Australia’s emergency fuel reserves must be held in Australia – Chair of the Australian Trucking Association (ATA), Geoff Crouch, said today – following reports the Australian Government is seeking access to the US’ strategic petroleum reserve.

The ATA claims to represent the 50,000 businesses and 200,000 people in the Australian trucking industry.

“Liquid fuel is critical to trucking and critical for our economy. This is both a national economic issue and a national security issue,” said Crouch.

“The United States is on the other side of a very wide ocean. The proposal to meet Australia’s fuel security obligations by tapping into the US reserve is, as a result, simply not viable.

“It would not provide security for the Australian economy if there is a disruption to international supply chains.

“Australia must have emergency stockholdings that meet our international obligations and they must be in Australia,” he said.

The Australian Government’s interim fuel security report found that at the end of last year, Australia had just 18 consumption days of petrol and 22 consumption days of diesel in stock.

The report also found that Australia’s fuel stocks were not available equally across the country and that there were significant regional variances, meaning the chance of a regional shortage could be higher than a national shortage.

The ATA and its members have been campaigning since 2014 about the need to prioritise Australia’s fuel security and this year made a detailed submission to the liquid fuel security review, concerned the government has unrealistic expectations about what would happen in a fuel shortage emergency.

“Without trucks, Australia stops,” said Crouch.

“Without fuel, supermarkets go empty, medicines don’t get delivered and waste services don’t get emptied. The government’s own just-released freight strategy identifies that most commodities produced or consumed in Australia are delivered by road.

“In our submission, the ATA called for domestic fuel security as well as the need for the government to address legal uncertainties that trucking businesses would face if expected by government to prioritise the delivery of particular goods during a fuel emergency.
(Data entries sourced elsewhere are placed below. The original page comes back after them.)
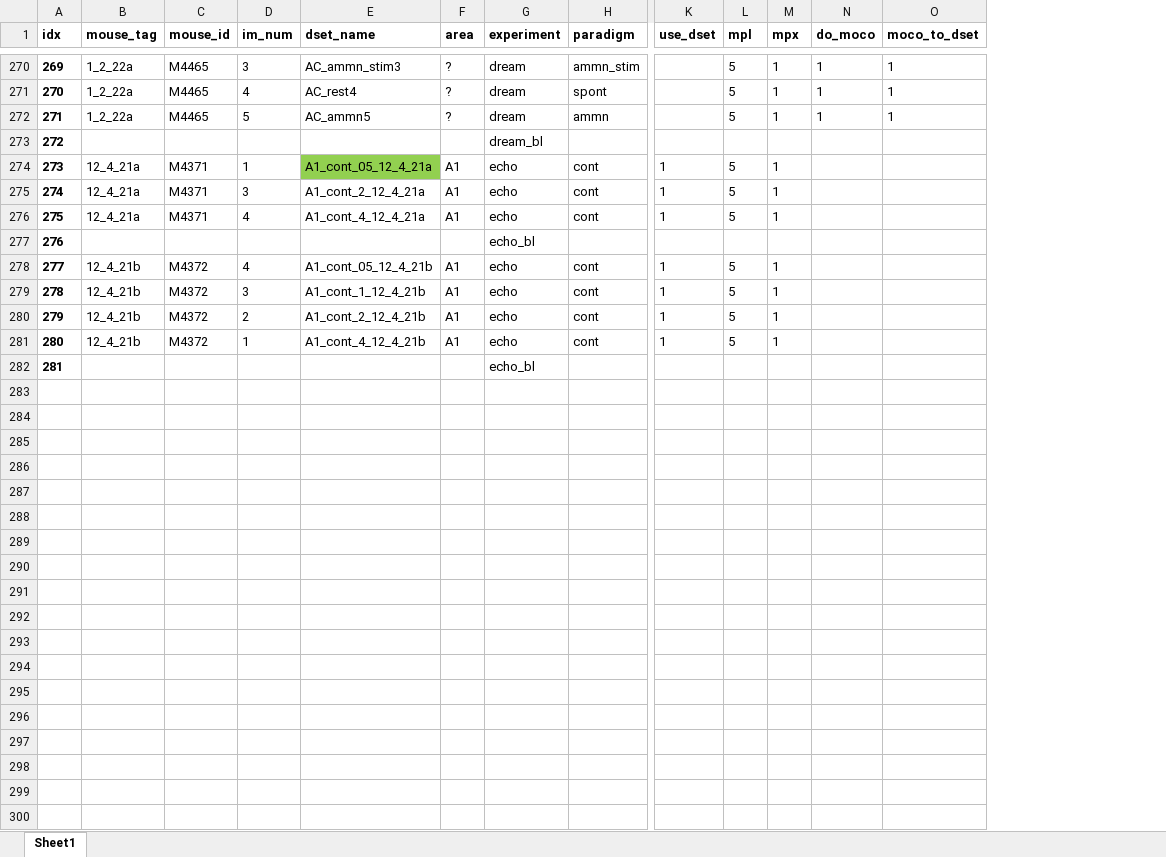
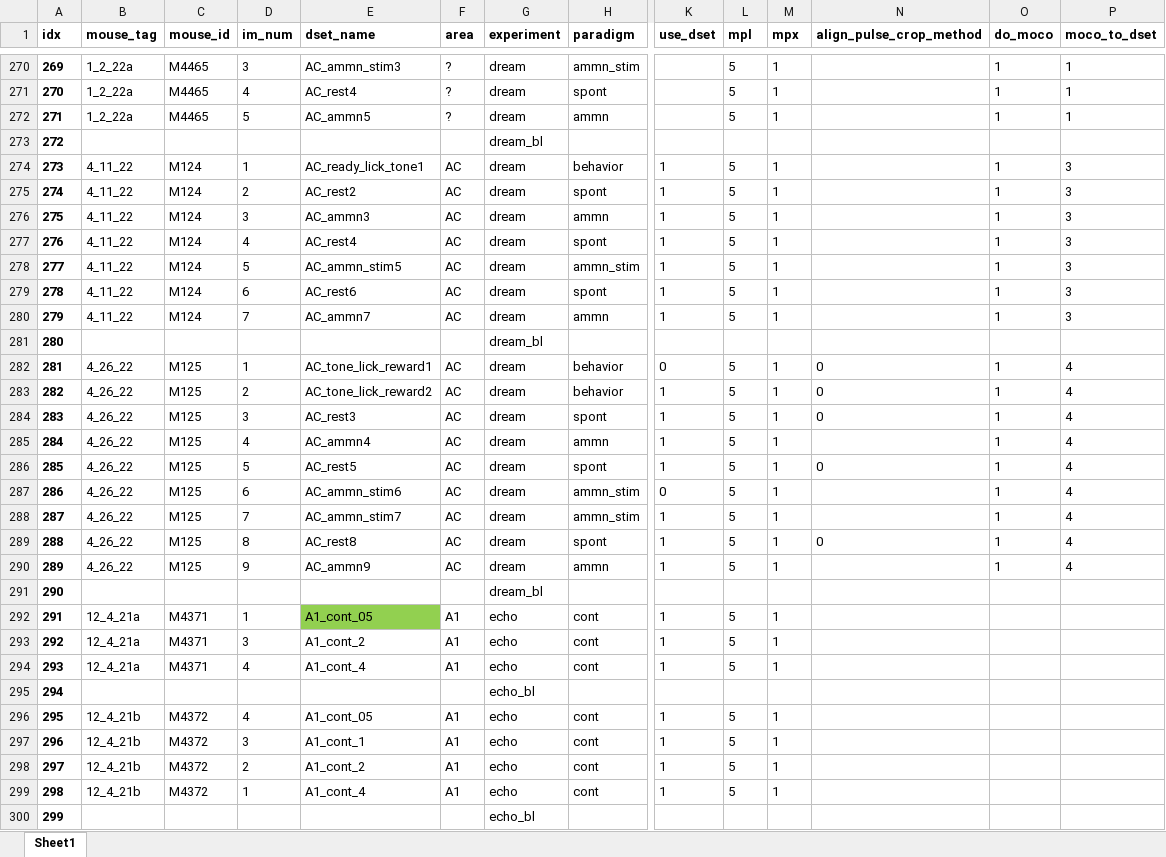
Before and after one commit to shymkivy/AC_2p_analysis, an Excel workbook: AC_data_list_all.xlsx, sheet Sheet1, drawn as a sheet; only a part is shown, gaps mark what is left out; values as stored, in another font and other column widths than the file's, no borders; addresses are those after the commit; rows hold the shown columns only; the diff names each change by its address in the sheet, - before the commit and + after, or states it on an @@ line.

```diff
--- a/AC_data_list_all.xlsx (sheet Sheet1)
+++ b/AC_data_list_all.xlsx (sheet Sheet1)
+column N (align_pulse_crop_method), empty
+row 274: 273 | 4_11_22 | M124 | 1 | AC_ready_lick_tone1 | AC | dream | behavior | 1 | 5 | 1 |  | 1 | 3
+row 275: 274 | 4_11_22 | M124 | 2 | AC_rest2 | AC | dream | spont | 1 | 5 | 1 |  | 1 | 3
+row 276: 275 | 4_11_22 | M124 | 3 | AC_ammn3 | AC | dream | ammn | 1 | 5 | 1 |  | 1 | 3
+row 277: 276 | 4_11_22 | M124 | 4 | AC_rest4 | AC | dream | spont | 1 | 5 | 1 |  | 1 | 3
+row 278: 277 | 4_11_22 | M124 | 5 | AC_ammn_stim5 | AC | dream | ammn_stim | 1 | 5 | 1 |  | 1 | 3
+row 279: 278 | 4_11_22 | M124 | 6 | AC_rest6 | AC | dream | spont | 1 | 5 | 1 |  | 1 | 3
+row 280: 279 | 4_11_22 | M124 | 7 | AC_ammn7 | AC | dream | ammn | 1 | 5 | 1 |  | 1 | 3
+row 281: 280 |  |  |  |  |  | dream_bl
+row 282: 281 | 4_26_22 | M125 | 1 | AC_tone_lick_reward1 | AC | dream | behavior | 0 | 5 | 1 | 0 | 1 | 4
+row 283: 282 | 4_26_22 | M125 | 2 | AC_tone_lick_reward2 | AC | dream | behavior | 1 | 5 | 1 | 0 | 1 | 4
+row 284: 283 | 4_26_22 | M125 | 3 | AC_rest3 | AC | dream | spont | 1 | 5 | 1 | 0 | 1 | 4
+row 285: 284 | 4_26_22 | M125 | 4 | AC_ammn4 | AC | dream | ammn | 1 | 5 | 1 |  | 1 | 4
+row 286: 285 | 4_26_22 | M125 | 5 | AC_rest5 | AC | dream | spont | 1 | 5 | 1 | 0 | 1 | 4
+row 287: 286 | 4_26_22 | M125 | 6 | AC_ammn_stim6 | AC | dream | ammn_stim | 0 | 5 | 1 |  | 1 | 4
+row 288: 287 | 4_26_22 | M125 | 7 | AC_ammn_stim7 | AC | dream | ammn_stim | 1 | 5 | 1 |  | 1 | 4
+row 289: 288 | 4_26_22 | M125 | 8 | AC_rest8 | AC | dream | spont | 1 | 5 | 1 | 0 | 1 | 4
+row 290: 289 | 4_26_22 | M125 | 9 | AC_ammn9 | AC | dream | ammn | 1 | 5 | 1 |  | 1 | 4
+row 291: 290 |  |  |  |  |  | dream_bl
@@ column A (idx) renumbered from row 292 down @@
-E292 (dset_name): A1_cont_05_12_4_21a
+E292 (dset_name): A1_cont_05
-E293 (dset_name): A1_cont_2_12_4_21a
+E293 (dset_name): A1_cont_2
-E294 (dset_name): A1_cont_4_12_4_21a
+E294 (dset_name): A1_cont_4
-E296 (dset_name): A1_cont_05_12_4_21b
+E296 (dset_name): A1_cont_05
-E297 (dset_name): A1_cont_1_12_4_21b
+E297 (dset_name): A1_cont_1
-E298 (dset_name): A1_cont_2_12_4_21b
+E298 (dset_name): A1_cont_2
-E299 (dset_name): A1_cont_4_12_4_21b
+E299 (dset_name): A1_cont_4
```
Also changed, not shown: 16 other files.
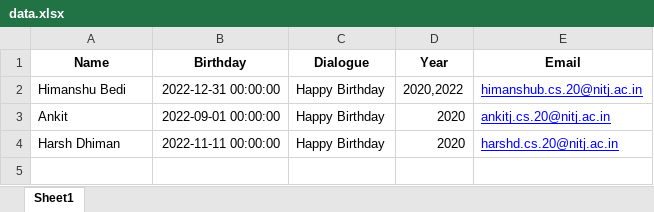
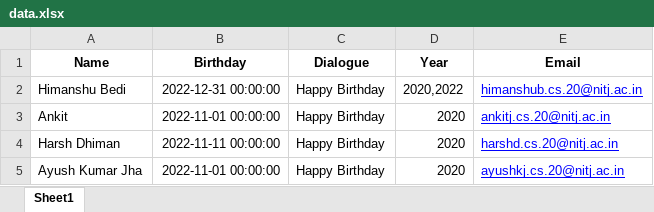
Before and after one commit to 18ankitjha/Birthday-wisher, an Excel workbook: data.xlsx, sheet Sheet1, drawn as a sheet; values as stored, in another font and other column widths than the file's, no borders; the diff names each change by its address in the sheet, - before the commit and + after, or states it on an @@ line.

Commit message:
updated birthday

```diff
--- a/data.xlsx (sheet Sheet1)
+++ b/data.xlsx (sheet Sheet1)
-B3 (Birthday): 2022-09-01 00:00:00
+B3 (Birthday): 2022-11-01 00:00:00
+row 5: Ayush Kumar Jha | 2022-11-01 00:00:00 | Happy Birthday | 2020 | ayushkj.cs.20@nitj.ac.in
```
“During a fuel shortage emergency, there is no guarantee that trucking businesses would have the commercial ability to implement government priorities, and with our supply chains increasingly operating on a just-in-time delivery model, once trucks stop we quickly start running out of consumer goods,” he said.

(Image: Australian Trucking Association Chair, Geoff Crouch.)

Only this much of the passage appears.